Living with an illness that limits the foods she can eat renders journalist Debbie Galant an expert on Crohn’s, the chronic inflammatory bowel disease that sends her to the hospital periodically to clear out an obstruction.
She’s like any of your customers seeking to spread these emergency visits as far apart as possible while enjoying a high quality of life.“The main thing is I can’t eat anything hard,” Galant says. “So, no popcorn, raw carrots, raw celery or nuts. I’m really not supposed to eat cooked corn either — but sometimes I do.

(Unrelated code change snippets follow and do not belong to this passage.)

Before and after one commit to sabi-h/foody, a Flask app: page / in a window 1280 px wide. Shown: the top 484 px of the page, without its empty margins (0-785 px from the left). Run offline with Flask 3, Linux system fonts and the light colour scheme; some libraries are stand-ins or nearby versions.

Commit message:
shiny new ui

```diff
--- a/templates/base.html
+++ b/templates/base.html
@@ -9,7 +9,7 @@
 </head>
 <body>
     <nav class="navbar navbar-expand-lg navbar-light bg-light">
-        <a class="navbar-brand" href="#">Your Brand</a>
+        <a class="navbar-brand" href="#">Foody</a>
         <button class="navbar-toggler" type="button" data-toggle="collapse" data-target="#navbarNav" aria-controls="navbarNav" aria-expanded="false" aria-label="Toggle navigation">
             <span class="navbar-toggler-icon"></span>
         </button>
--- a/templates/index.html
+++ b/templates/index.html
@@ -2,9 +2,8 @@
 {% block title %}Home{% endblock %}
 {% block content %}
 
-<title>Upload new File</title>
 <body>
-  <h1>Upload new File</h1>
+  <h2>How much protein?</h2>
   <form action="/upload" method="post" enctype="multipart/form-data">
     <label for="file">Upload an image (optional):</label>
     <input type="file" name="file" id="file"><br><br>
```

I find if I eat too much, I can get a bowel obstruction. My bowel resection surgery was a little more than 30 years ago, and the scar tissue from that is like a pipe that’s corroded. It’s basic plumbing.“I wish I could eat nuts,” she adds. “Instead, I scoop a spoon of various nut butters: peanut, cashew, almond or sunbutter.

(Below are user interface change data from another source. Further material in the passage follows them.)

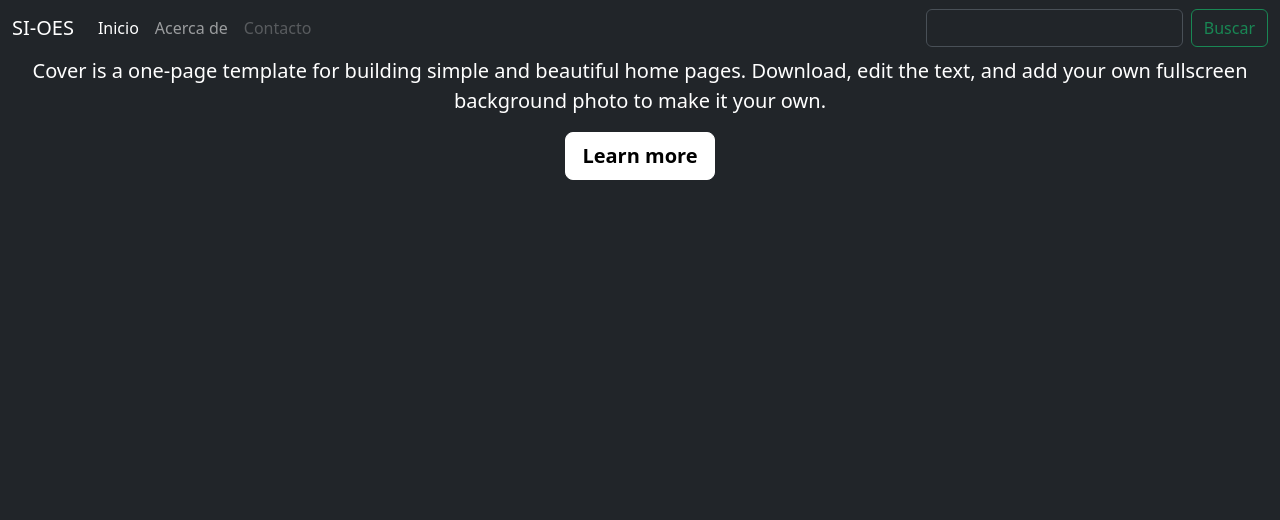
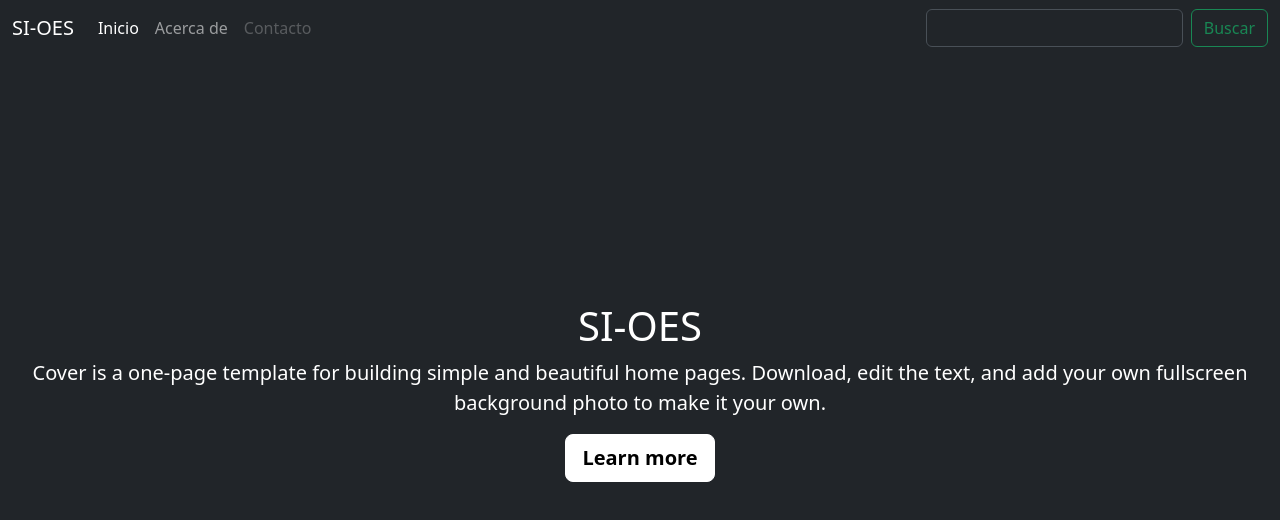
Before and after one commit to Vanillaboy11/SI-OES, a plain HTML site: page index.html in a window 1280 px wide. Drawn offline with Linux system fonts and the light colour scheme; files whose address does not match are found by name.

Commit message:
centerted text

```diff
--- a/index.html
+++ b/index.html
@@ -7,9 +7,18 @@
   <title>SI-OES</title>
   <link rel="stylesheet" href="D:\SI-OES\Resources\CSS\bootstrap.min.css">
   <script src="D:\SI-OES\Resources\CSS\JavaScript\bootstrap.bundle.min.js"></script>
+  <style>
+    .centered-content {
+      min-height: 100vh; /* Ensures it takes the full viewport height */
+      display: flex;
+      flex-direction: column;
+      justify-content: center;
+      align-items: center;
+    }
+  </style>
 </head>
 
-<body class="d-flex h-100 text-center text-bg-dark" data-new-gr-c-s-check-loaded="14.1204.0" data-gr-ext-installed="">
+<body class="d-flex h-100 text-center text-bg-dark">
   <header class="mb-auto" data-bs-theme="dark">
     <div>
       <nav class="navbar navbar-expand-md navbar-dark fixed-top bg-dark">
@@ -42,7 +51,7 @@
   </header>
 
   <main class="px-3 centered-content">
-    <h1>as</h1>
+    <h1>SI-OES</h1>
     <p class="lead">Cover is a one-page template for building simple and beautiful home pages. Download, edit the text,
       and add your own fullscreen background photo to make it your own.</p>
     <p class="lead">
```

”Each Person Is DifferentCrohn’s is considered an Inflammatory Bowel Disease (IBD) and what triggers a flare up varies from person to person. With Crohn’s, inflammation can develop anywhere in the GI tract — from the mouth to the anus — although it most commonly occurs at the end of the small intestine.According to the Crohn’s & Colitis Foundation of America (CCFA), about 67% of people with Crohn’s in remission will suffer at least one recurrence within five years (1).Another IBD is ulcerative colitis (UC), which is limited to the large intestine — the rectum and colon. Some of the main foods doctors advise people with UC to stay away from are caffeine, alcohol, dairy, carbonated beverages, and foods high in fiber. Some people with IBD can eat onions, while others cannot.
About 30% of people in remission will experience a relapse in the next year, CCFA estimates (1).Neither Crohn’s nor UC is curable, but eating the right foods and avoiding others can help stem repeat hospital visits.Meanwhile, Irritable Bowel Syndrome, which goes by the name IBS, is something that can be managed with diet. Having IBS symptoms once doesn’t mean they will happen again. IBS can be caused by stress, foods or hormones. The role of food in certain allergies or intolerances is not yet fully understood, but among the foods implicated for IBS are chocolate, spices, fats, fruits, beans, cabbage, cauliflower, broccoli, milk, carbonated beverages and alcohol (2).
Celiac disease is an autoimmune disorder where ingestion of gluten damages the small intestine. According to the Celiac Disease Foundation, “When people with celiac disease eat gluten (a protein found in wheat, rye and barley), their body mounts an immune response that attacks the small intestine. These attacks lead to damage on the villi, small fingerlike projections that line the small intestine, that promote nutrient absorption. When the villi get damaged, nutrients cannot be absorbed properly into the body” (3).Celiac disease is hereditary, meaning that it runs in families. People with a first-degree relative with celiac disease (parent, child, sibling) have a 1 in 10 risk of developing celiac disease (3). People living gluten-free must avoid foods with wheat, rye and barley, such as bread and beer. Ingesting the tiniest amounts of gluten, like crumbs from a cutting board or toaster, can trigger the immune response.
People affected with an IBD will typically sort out what bothers them by using a food and symptom journal when first diagnosed. A food that didn’t affect them before may start to bother them down the road.Food sensitivities can develop at any age, and some can be reversed if the right steps are taken, says WholeFoods columnist and nutrition expert Jaqui Karr, CGP, CSN, CVD. While the words “sensitivity” and “allergy” are often used interchangeably, that’s a mistake. Sensitivity usually relates to the digestive system while allergy relates to the immune system.“The body is designed for variety,” Karr says. “Don’t eat the same food every day. That’s one way allergies develop.”“People with food sensitivities usually try to avoid foods that cause discomfort but may ‘cheat’ once in a while knowing they may experience some issues,” says Dave Rosenberg, food category manager, NOW Foods, Bloomingdale, IL. “On the other hand, people with a food disease or food intolerance such as a celiac, who have an autoimmune reaction when gluten is consumed, need to avoid specific foods or the repercussions can be more serious. Depending on the severity of their intolerance, they may experience dramatic allergic reactions, abdominal pain, nausea, diarrhea, constipation or even life-threatening reactions.”“A food allergy triggers an immune response, meaning your immune system mistakes the food for something harmful and attacks it,” says Anne Laraway, senior VP of business development and innovation at Happy Family, New York. “It usually happens every time you eat the food, comes on suddenly and can be life threatening.”“There are no absolutes for universally safe foods for sensitive digestive systems because once the system
Source: Foods for Sensitive Diets | Whole Foods Magazine